Problem is, to a traumatized person, everything begins to look like a lion.

What good things have you been running away from?

What you focus on

For the first time when I was about seventeen, I noticed a Dodge Charger. Bright red, powerful looking, muscle from bumper to bumper. Wow, I thought, here is a unique and beautiful car. I must have one. Over the next couple weeks, half the population seemed to share my revelation and purchase their own Dodge Chargers. They were everywhere.

You get what I mean, right? You never, ever see something. Then you start looking for it. And suddenly you see it everywhere.

I just tried googling “What you focus on expands” to see who to credit with the quote. It’s attributed to an endless list of thinkers. It has just become one of the universally acknowledged principles in life: We will find more and more of the things we spend our time looking for.

Universally acknowledged, but still worth reminder after reminder.

What are you focusing on too much? What are you not focusing on enough?

And how does that apply to your People? Your relationships? Your community?

Like your significant other, your sibling, your co-worker. What do you think about them these days? The more you think it, the more you see it–right?

Maybe you know me. I’m a really kind person. Every day, you can see me speaking thoughtfully–to someone or about someone. In fact, the more you think about it, the more amazing it is how attentive I am to other people and their needs. Every day that you try to see if I’m a kind person, you will see proof. Pretty soon, if you stare at it every day, you’ll realize I am the kindest person in the world. I’m also a really sensitive person. Every day, you can see me getting my feelings a little hurt or misinterpreting a word or a look. In fact, the more you think about it, the more shocking it is how anxious I am that people mean to hurt me and take advantage of me. Every day that you try to see if I’m a sensitive, fragile-hearted person, you will see proof. Pretty soon, if you stare at it every day, you’ll realize I am the most over-sensitive person in the world. . . . . . Do you get it? I have a thousand different Peter-things for you to know me by. “Good” ones and “bad” ones, “fun” and “hard” ones, “happy” and “sad” ones, “normal” and “weird” ones. And what you think of me, what you expect from me, what you “know” about me has a lot to do with which parts of me you choose to look at the most.

What parts of your People are you looking at the most?

What parts of your People are you forgetting to look at?

If it ever seems like you know the MOST [insert-any-characteristic] people in the world–the MOST frustrating, the MOST toxic, the MOST obnoxious, or even the MOST loving, or the MOST fun–it may have less to do with this unique set of unusually extreme people the world specially assigned you, and more to do with your focus.

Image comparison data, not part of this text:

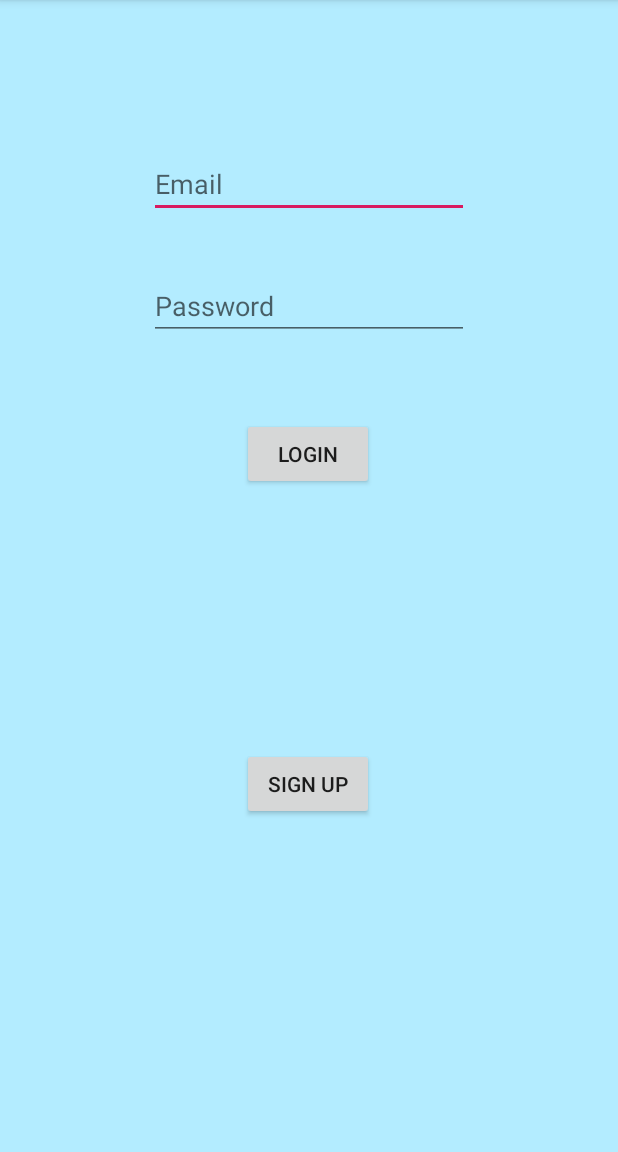
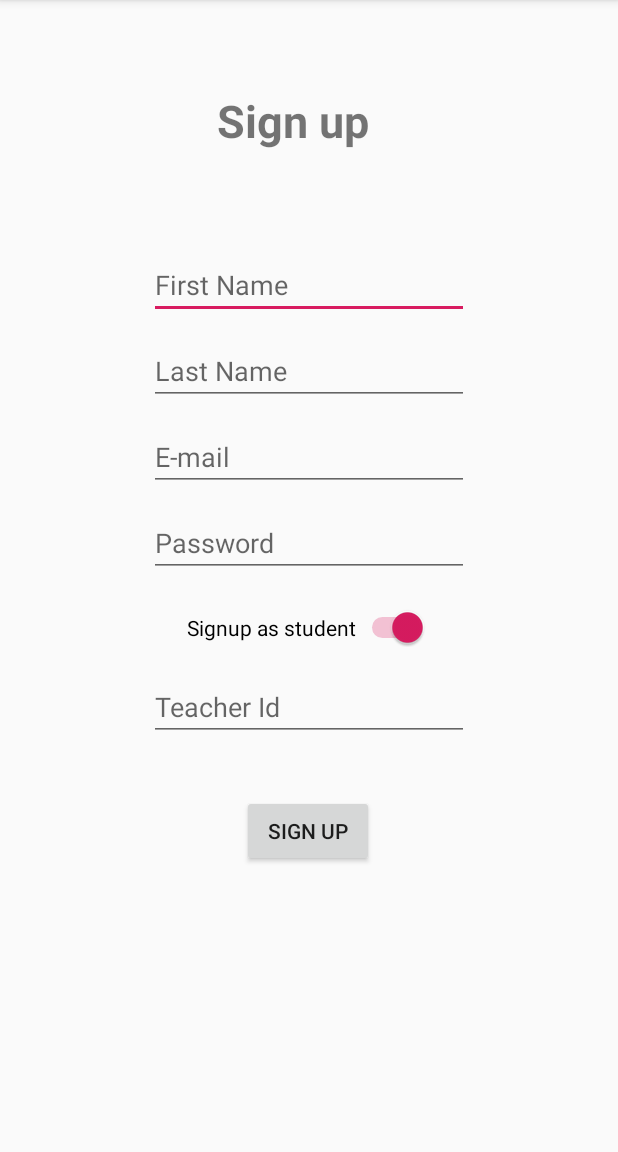
Before and after one commit to miriDcoder/Speech2Me-Client, an Android app: the screen it shows after launch (MainActivity before the commit, SignUp after it), after a tap on "SIGN UP", on a phone screen of 412 x 824 dp, the part 84-1236 px from its top. Run offline under Robolectric (Android 15) with nearby library versions, the phone set to English and light mode, and no system bars.

Commit message:
Added: *Signup page *Db utils class - for any database code
Modified:
*added constructors for teacher & student

->check the TODOs

```diff
--- a/app/src/main/AndroidManifest.xml
+++ b/app/src/main/AndroidManifest.xml
@@ -9,6 +9,7 @@
         android:roundIcon="@mipmap/ic_launcher_round"
         android:supportsRtl="true"
         android:theme="@style/AppTheme">
+        <activity android:name=".SignUp"></activity>
         <activity android:name=".MainActivity">
             <intent-filter>
                 <action android:name="android.intent.action.MAIN" />
--- a/app/src/main/java/com/example/project/MainActivity.java
+++ b/app/src/main/java/com/example/project/MainActivity.java
@@ -1,6 +1,7 @@
 package com.example.project;
 
 import android.content.Context;
+import android.content.Intent;
 import android.os.Bundle;
 import android.support.v7.app.AppCompatActivity;
 import android.view.View;
@@ -65,7 +66,7 @@ public class MainActivity extends AppCompatActivity {
         signUpBtn.setOnClickListener(new View.OnClickListener(){
             @Override
             public void onClick(View v){
-
+                startActivity(new Intent(MainActivity.this, SignUp.class));
             }
         });
     }
--- a/app/src/main/java/com/example/project/Student.java
+++ b/app/src/main/java/com/example/project/Student.java
@@ -15,6 +15,15 @@ public class Student extends User {
         this.mLevel = iLevel;
         this.mAge = iAge;
         this.mScore = iScore;
+        this.mTeacherId = iTeacherId;
+    }
+
+    public Student (String iEmail, String iPassword, String iFirstName,
+                    String iLastName, String iTeacherId)
+    {
+        super(iEmail, iPassword, iFirstName, iLastName, "", "");
+        this.mLevel = 0;
+        this.mScore = 0;
         this.mTeacherId = iTeacherId;
     }
 
--- /dev/null
+++ b/app/src/main/res/layout/activity_sign_up.xml
@@ -0,0 +1,139 @@
+<?xml version="1.0" encoding="utf-8"?>
+<android.support.constraint.ConstraintLayout xmlns:android="http://schemas.android.com/apk/res/android"
+    xmlns:app="http://schemas.android.com/apk/res-auto"
+    xmlns:tools="http://schemas.android.com/tools"
+    android:layout_width="match_parent"
+    android:layout_height="match_parent"
+    tools:context=".SignUp">
+
+    <Switch
+        android:id="@+id/switchSignupAsStudent"
+        android:layout_width="wrap_content"
+        android:layout_height="wrap_content"
+        android:layout_marginStart="8dp"
+        android:layout_marginLeft="8dp"
+        android:layout_marginTop="20dp"
+        android:layout_marginEnd="8dp"
+        android:layout_marginRight="8dp"
+        android:checked="true"
+        android:text="Signup as student"
+        android:textOff="Signup as teacher"
+        android:textOn="Signup as student"
+        app:layout_constraintEnd_toEndOf="parent"
+        app:layout_constraintHorizontal_bias="0.497"
+        app:layout_constraintStart_toStartOf="parent"
+        app:layout_constraintTop_toBottomOf="@+id/editTextPassword"
+        tools:checked="false" />
+
+    <EditText
+        android:id="@+id/editTextFirstName"
+        android:layout_width="wrap_content"
+        android:layout_height="wrap_content"
+        android:layout_marginStart="8dp"
+        android:layout_marginLeft="8dp"
+        android:layout_marginTop="60dp"
+        android:layout_marginEnd="8dp"
+        android:layout_marginRight="8dp"
+        android:ems="10"
+        android:hint="First Name"
+        android:inputType="textPersonName"
+        app:layout_constraintEnd_toEndOf="parent"
+        app:layout_constraintStart_toStartOf="parent"
+        app:layout_constraintTop_toBottomOf="@+id/textViewSignup" />
+
+    <TextView
+        android:id="@+id/textViewSignup"
+        android:layout_width="123dp"
+        android:layout_height="47dp"
+        android:layout_marginStart="8dp"
+        android:layout_marginLeft="8dp"
+        android:layout_marginTop="60dp"
+        android:layout_marginEnd="8dp"
+        android:layout_marginRight="8dp"
+        android:text="Sign up"
+        android:textSize="30sp"
+        android:textStyle="bold"
+        app:layout_constraintEnd_toEndOf="parent"
+        app:layout_constraintStart_toStartOf="parent"
+        app:layout_constraintTop_toTopOf="parent" />
+
+    <EditText
+        android:id="@+id/editTextLastName"
+        android:layout_width="wrap_content"
+        android:layout_height="wrap_content"
+        android:layout_marginStart="8dp"
+        android:layout_marginLeft="8dp"
+        android:layout_marginTop="12dp"
+        android:layout_marginEnd="8dp"
+        android:layout_marginRight="8dp"
+        android:ems="10"
+        android:hint="Last Name"
+        android:inputType="textPersonName"
+        app:layout_constraintEnd_toEndOf="parent"
+        app:layout_constraintStart_toStartOf="parent"
+        app:layout_constraintTop_toBottomOf="@+id/editTextFirstName" />
+
+    <EditText
+        android:id="@+id/editTextEmail"
+        android:layout_width="wrap_content"
+        android:layout_height="wrap_content"
+        android:layout_marginStart="8dp"
+        android:layout_marginLeft="8dp"
+        android:layout_marginTop="12dp"
+        android:layout_marginEnd="8dp"
+        android:layout_marginRight="8dp"
+        android:ems="10"
+        android:hint="E-mail"
+        android:inputType="textEmailAddress"
+        app:layout_constraintEnd_toEndOf="parent"
+        app:layout_constraintStart_toStartOf="parent"
+        app:layout_constraintTop_toBottomOf="@+id/editTextLastName" />
+
+    <EditText
+        android:id="@+id/editTextPassword"
+        android:layout_width="wrap_content"
+        android:layout_height="wrap_content"
+        android:layout_marginStart="8dp"
+        android:layout_marginLeft="8dp"
+        android:layout_marginTop="12dp"
+        android:layout_marginEnd="8dp"
+        android:layout_marginRight="8dp"
+        android:ems="10"
+        android:hint="Password "
+        android:inputType="textPassword"
+        app:layout_constraintEnd_toEndOf="parent"
+        app:layout_constraintStart_toStartOf="parent"
+        app:layout_constraintTop_toBottomOf="@+id/editTextEmail" />
+
+    <EditText
+        android:id="@+id/editTextTeacherId"
+        android:layout_width="wrap_content"
+        android:layout_height="wrap_content"
+        android:layout_marginStart="8dp"
+        android:layout_marginLeft="8dp"
+        android:layout_marginTop="44dp"
+        android:layout_marginEnd="8dp"
+        android:layout_marginRight="8dp"
+        android:ems="10"
+        android:hint="Teacher Id"
+        android:inputType="numberDecimal"
+        app:layout_constraintEnd_toEndOf="parent"
+        app:layout_constraintStart_toStartOf="parent"
+        app:layout_constraintTop_toTopOf="@+id/switchSignupAsStudent" />
+
+    <Button
+        android:id="@+id/buttonSignup"
+        android:layout_width="wrap_content"
+        android:layout_height="wrap_content"
+        android:layout_marginStart="8dp"
+        android:layout_marginLeft="8dp"
+        android:layout_marginTop="36dp"
+        android:layout_marginEnd="8dp"
+        android:layout_marginRight="8dp"
+        android:text="Sign up"
+        app:layout_constraintEnd_toEndOf="parent"
+        app:layout_constraintHorizontal_bias="0.498"
+        app:layout_constraintStart_toStartOf="parent"
+        app:layout_constraintTop_toBottomOf="@+id/editTextTeacherId" />
+
+</android.support.constraint.ConstraintLayout>
```
Also changed, not shown: app/src/main/java/com/example/project/DbUtils.java (added, +13 -0 lines), app/src/main/java/com/example/project/SignUp.java (added, +185 -0 lines), app/src/main/java/com/example/project/Teacher.java (+7 -0 lines).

Because of your focus, they are the “MOST” to you.

Some people really are especially kind. Some people really are especially sensitive.

Some people who have been frustrating you these days are actually really amazing people with really healthy roles to play in your life. Some aren’t.

Some people who have been wowing and attracting and filling your tank these days really are people that you’ll be healthier letting go. Some aren’t.

But two things are for sure: If you decide to focus on someone’s “good,” you will not miss out on knowing a beautiful soul. And if you decide to focus on someone’s “bad,” a beautiful soul will look ugly and dangerous and scary to you.

What you focus on expands.

In all the world of living things, you and I are uniquely developed to see the bad. Your amygdala is why you’ve made it this far. Your amygdala also has the capacity to destroy your relationships and ruin every good thing you’ve ever had. . . . if you forget to look for the good things.

So today, scrub off your lenses a little. Your People–what normal-things of theirs have you been obsessing over and looking for until it’s all you see about them? Can you look at some of their other things today, too? The whole them? What beautiful things have been hiding behind the fog?